A friend of mine wanted a new ski jacket. He decided to order several jackets online, pick the one he liked best, and return the rest.
He ordered four jackets from Store #1 and two jackets from Store #2. The total came to four figures.
When he received the six jackets, he picked out the one he liked best. It was from Store #2. He returned all four jackets to Store #1 and the second jacket to Store #2, and received refunds.
A month later, he received in the mail a leather-bound catalog from Store #1. It was the size of a coffee table book. And with it came a letter that referred to him as “Our Special Customer.”
Our special customer? For returning everything he purchased????
Clearly, this is a store that wants to acknowledge its big-spending customers, but does so by tallying merchandise purchased and ignoring merchandise returned.
My first reaction was that this was a bug, and a really obvious one at that. How could management not take returns into account in identifying special customers?
Then I started to wonder: might this be a deliberate strategy? Maybe management feels that any customer who makes a purchase of a certain size is a special customer, even if that customer ships it all back. In fact, maybe the purpose of the catalog is to encourage future purchases among the big spenders in hopes that over time, they’ll keep more than they return.

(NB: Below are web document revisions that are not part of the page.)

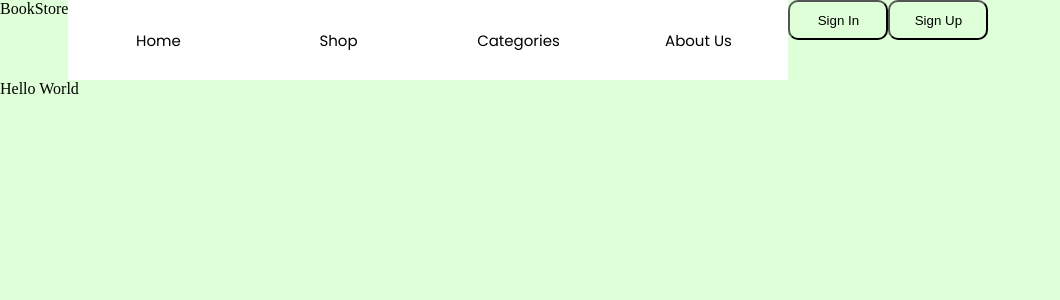
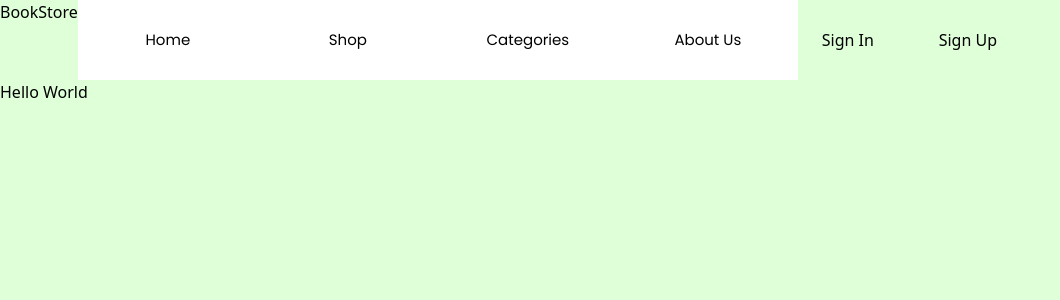
Before and after one commit to ahmadsultani/bookstore, a Next.js app: page / in a window 1280 px wide. Shown: the top 300 px of the page, without its empty margins (0-1060 px from the left). Built offline with nearby package versions, Linux system fonts and the light colour scheme.

Commit message:
config tailwind

```diff
--- a/styles/globals.css
+++ b/styles/globals.css
@@ -1,3 +1,7 @@
+@tailwind base;
+@tailwind components;
+@tailwind utilities;
+
 * {
   box-sizing: border-box;
   padding: 0;
--- a/tailwind.config.js
+++ b/tailwind.config.js
@@ -1,6 +1,9 @@
 /** @type {import('tailwindcss').Config} */
 module.exports = {
-  content: [],
+  content: [
+    "./pages/**/*.{js,ts,jsx,tsx}",
+    "./components/**/*.{js,ts,jsx,tsx}",
+  ],
   theme: {
     extend: {},
   },
```
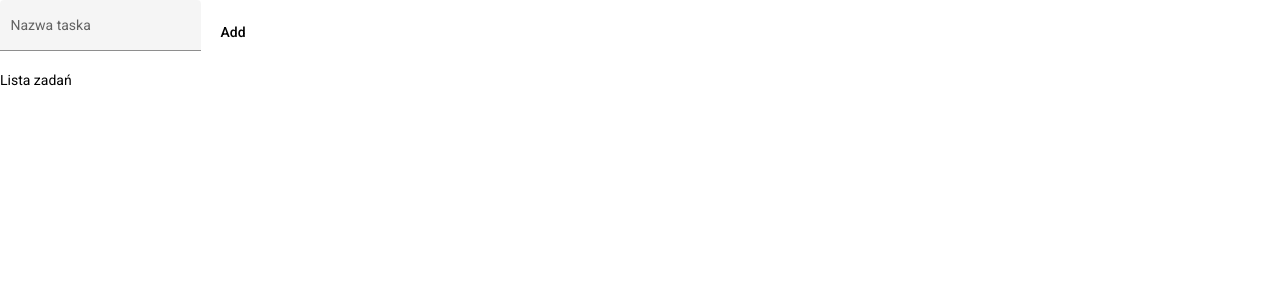
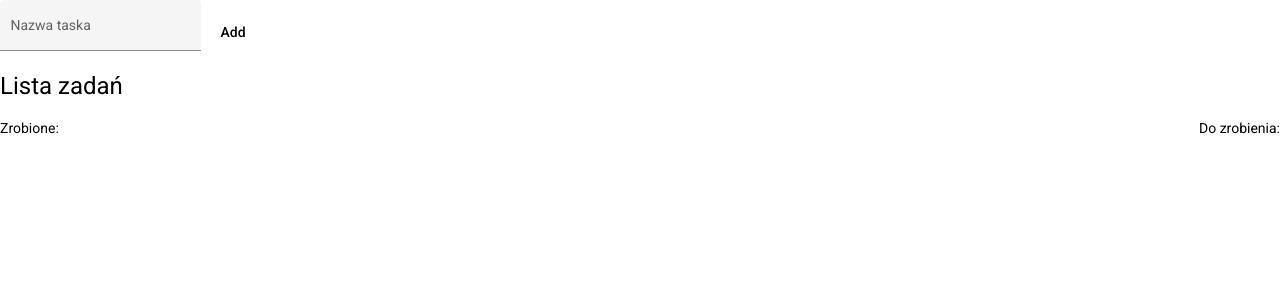
Before and after one commit to FilipCichowski/todo-task-intern, an Angular app: page / in a window 1280 px wide. Shown: the top 300 px of the page. Built offline with nearby package versions, Linux system fonts and the light colour scheme.

Commit message:
Only tooltip needs to be added

```diff
--- a/src/app/Todo.ts
+++ b/src/app/Todo.ts
@@ -1,4 +1,5 @@
 export interface Todo {
   name?: string,
-  isDone?: boolean
+  isDone?: boolean,
+  doneCreated?: string
 }
--- a/src/app/app.component.css
+++ b/src/app/app.component.css
@@ -1,3 +1,9 @@
+.todo-wrapper {
+  display: flex;
+  flex-direction: column;
+}
+
 .list-wrapper {
   display: flex;
+  justify-content: space-between;
 }
--- a/src/app/app.component.html
+++ b/src/app/app.component.html
@@ -3,16 +3,22 @@
   <input matInput #primaryInput placeholder="" value="" >
 </mat-form-field>
 <button mat-button (click)="addTodo()">Add</button>
-<p>Lista zadań</p>
+<h1>Lista zadań</h1>
 <div class="list-wrapper">
-  <app-todo-item-component
-    *ngFor="let item of this.getTodos() | filterTodoByStatus:true; let i = index"
-    [item]="item"
-    [index]="i"
-  ></app-todo-item-component>
-  <app-todo-item-component
-    *ngFor="let item of this.getTodos() | filterTodoByStatus:false; let i = index"
-    [item]="item"
-    [index]="i"
-  ></app-todo-item-component>
+    <div class="todo-wrapper">
+      <p>Zrobione:</p>
+      <app-todo-item-component
+        *ngFor="let item of this.getTodos() | filterTodoByStatus:true"
+        [item]="item"
+        [index]="this.getTodos().indexOf(item)"
+      ></app-todo-item-component>
+    </div>
+  <div class="todo-wrapper">
+    <p>Do zrobienia:</p>
+    <app-todo-item-component
+      *ngFor="let item of this.getTodos() | filterTodoByStatus:false"
+      [item]="item"
+      [index]="this.getTodos().indexOf(item)"
+    ></app-todo-item-component>
+  </div>
 </div>
--- a/src/app/todo-item-component/todo-item-component.component.ts
+++ b/src/app/todo-item-component/todo-item-component.component.ts
@@ -17,6 +17,10 @@ export class TodoItemComponentComponent implements OnInit {
   imageBinUrl: string = "/assets/trash-bin.png";
 
   onClickDone(): void {
+    if(this.todos.getTodos()[this.index].isDone !== true) {
+      let today= new Date().toLocaleString('en-US', { timeZone: 'UTC' });
+      this.todos.setDoneCreatedOnTodoById(today, this.index);
+    }
     this.todos.changeCheckedToOpposite(this.index);
   }
 
--- a/src/app/todos.service.ts
+++ b/src/app/todos.service.ts
@@ -28,5 +28,9 @@ export class TodosService {
     this.todos.splice(index, 1);
   }
 
+  setDoneCreatedOnTodoById(date: string, index: number): void {
+    this.todos[index].doneCreated = date;
+  }
+
   constructor() { }
 }
```
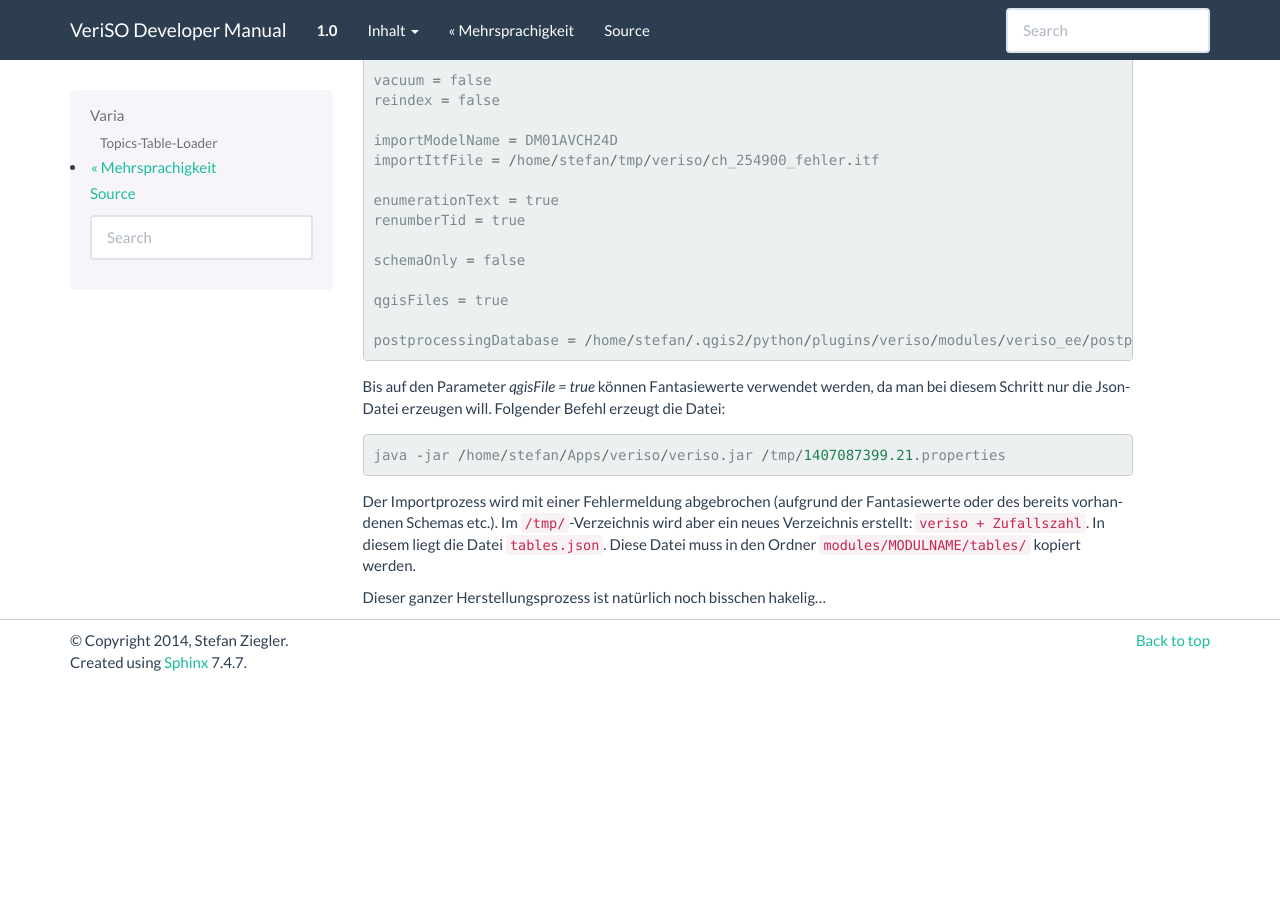
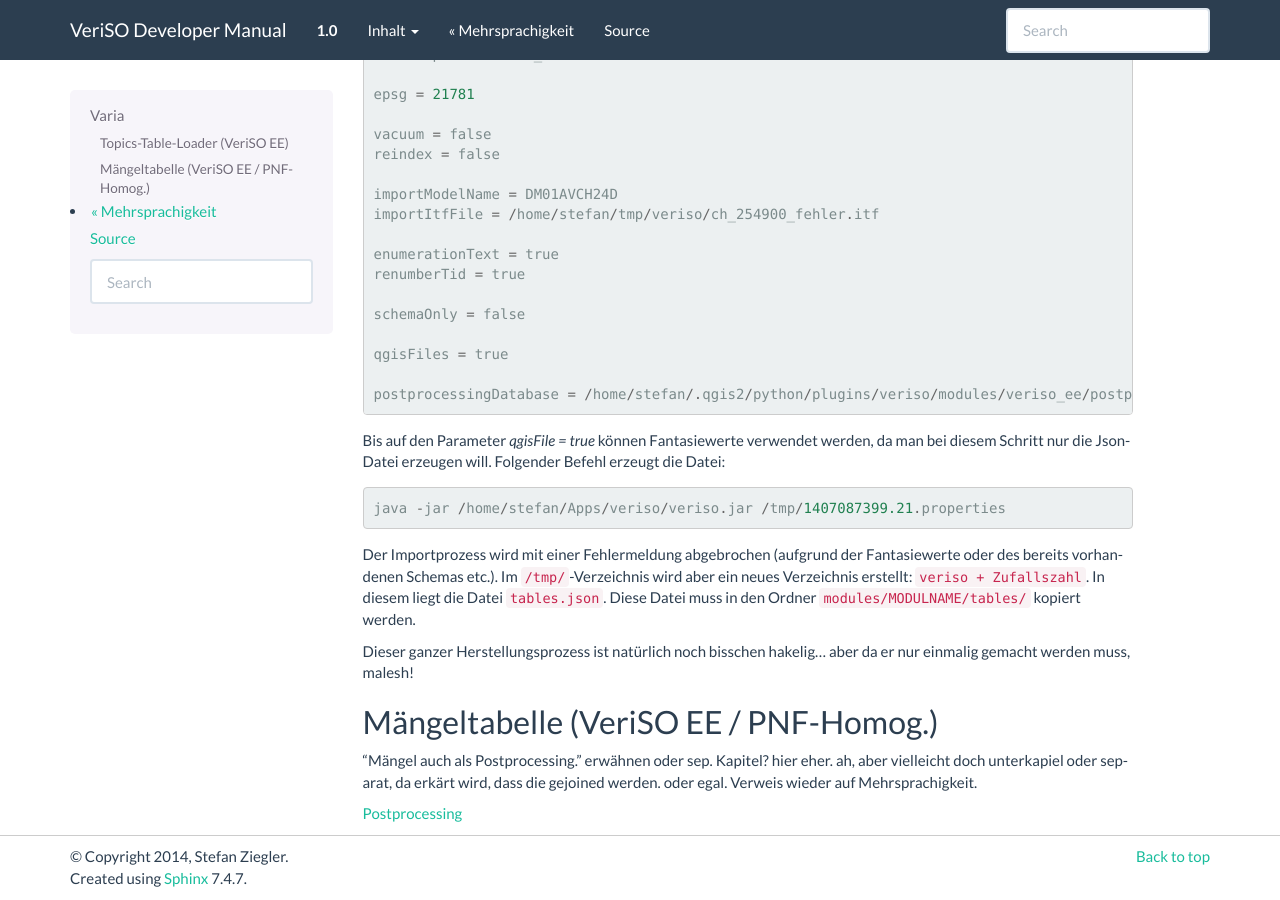
Before and after one commit to edigonzales-archiv/doc_veriso_devel, a Sphinx documentation site: the page built from source/varia.rst, in a window 1280 px wide and 900 px high, scrolled down 1119 px. Built offline with Sphinx 7.4.7, drawn with Linux system fonts in a browser that asks for light colours; formulas are drawn with MathJax 3; before the commit the page ends 1803 px from its top, so only the background shows below that; some of the changed text lies outside the part shown.

Commit message:
Importprocess, Postprocessing und bisschen Varia

```diff
--- a/source/complexchecks.rst
+++ b/source/complexchecks.rst
@@ -1,3 +1,5 @@
+.. _complexchecks:
+
 Complexchecks
 =============
 Konkret am Code zeigen.
--- a/source/varia.rst
+++ b/source/varia.rst
@@ -1,8 +1,10 @@
 Varia
 =====
+Das Kapitel *Varia* behandelt Themen von konkreten Umsetzungen einer Fachschale. Die vorgestellten Lösungen können selbstverständlich auch für andere Umsetzungen/Fachschalen verwendet werden.
 
-Topics-Table-Loader
--------------------
+
+Topics-Table-Loader (VeriSO EE)
+----------------------------
 Dabei handelt es sich um eine Funktion einer Fachschale, die es erlaubt einzelne Tabellen oder ganze Topics des Datenmodells aus der Datenbank in QGIS zu laden. Dazu muss das Interlismodell in eine Json-Datei umgewandelt werden, anhand dieser QGIS das GUI dynamisch aufbauen kann:
 
 .. figure::  images/topicstablesloader1.png
@@ -49,4 +51,11 @@
 
 Der Importprozess wird mit einer Fehlermeldung abgebrochen (aufgrund der Fantasiewerte oder des bereits vorhandenen Schemas etc.). Im ``/tmp/``-Verzeichnis wird aber ein neues Verzeichnis erstellt: ``veriso + Zufallszahl``. In diesem liegt die Datei ``tables.json``. Diese Datei muss in den Ordner ``modules/MODULNAME/tables/`` kopiert werden.
 
-Dieser ganzer Herstellungsprozess ist natürlich noch bisschen hakelig...
+Dieser ganzer Herstellungsprozess ist natürlich noch bisschen hakelig... aber da er nur einmalig gemacht werden muss, malesh!
+
+
+Mängeltabelle (VeriSO EE / PNF-Homog.)
+--------------------------------------
+"Mängel auch als Postprocessing." erwähnen oder sep. Kapitel? hier eher. ah, aber vielleicht doch unterkapiel oder separat, da erkärt wird, dass die gejoined werden. oder egal. Verweis wieder auf Mehrsprachigkeit.
+
+:ref:`postprocessing`
```
Also changed, not shown: source/architektur.rst (+20 -7 lines).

And just maybe, management sees the potential public relations value of sending out the catalog. After all, my friend told several people this story and we’ve each told others, boosting awareness of the store as a source of high-quality products. This potential might be worth more than the cost of producing and shipping the catalog.
Still, it strikes me as interesting that the way the store acknowledges one of its (presumed) best customers isn’t with a tangible gift or a credit again a future purchase, but by sending a gargantuan catalog with the implicit hint: Buy more from us! Is this any way to acknowledge one’s best customers?
Obvious bug or clever strategy: what do you think?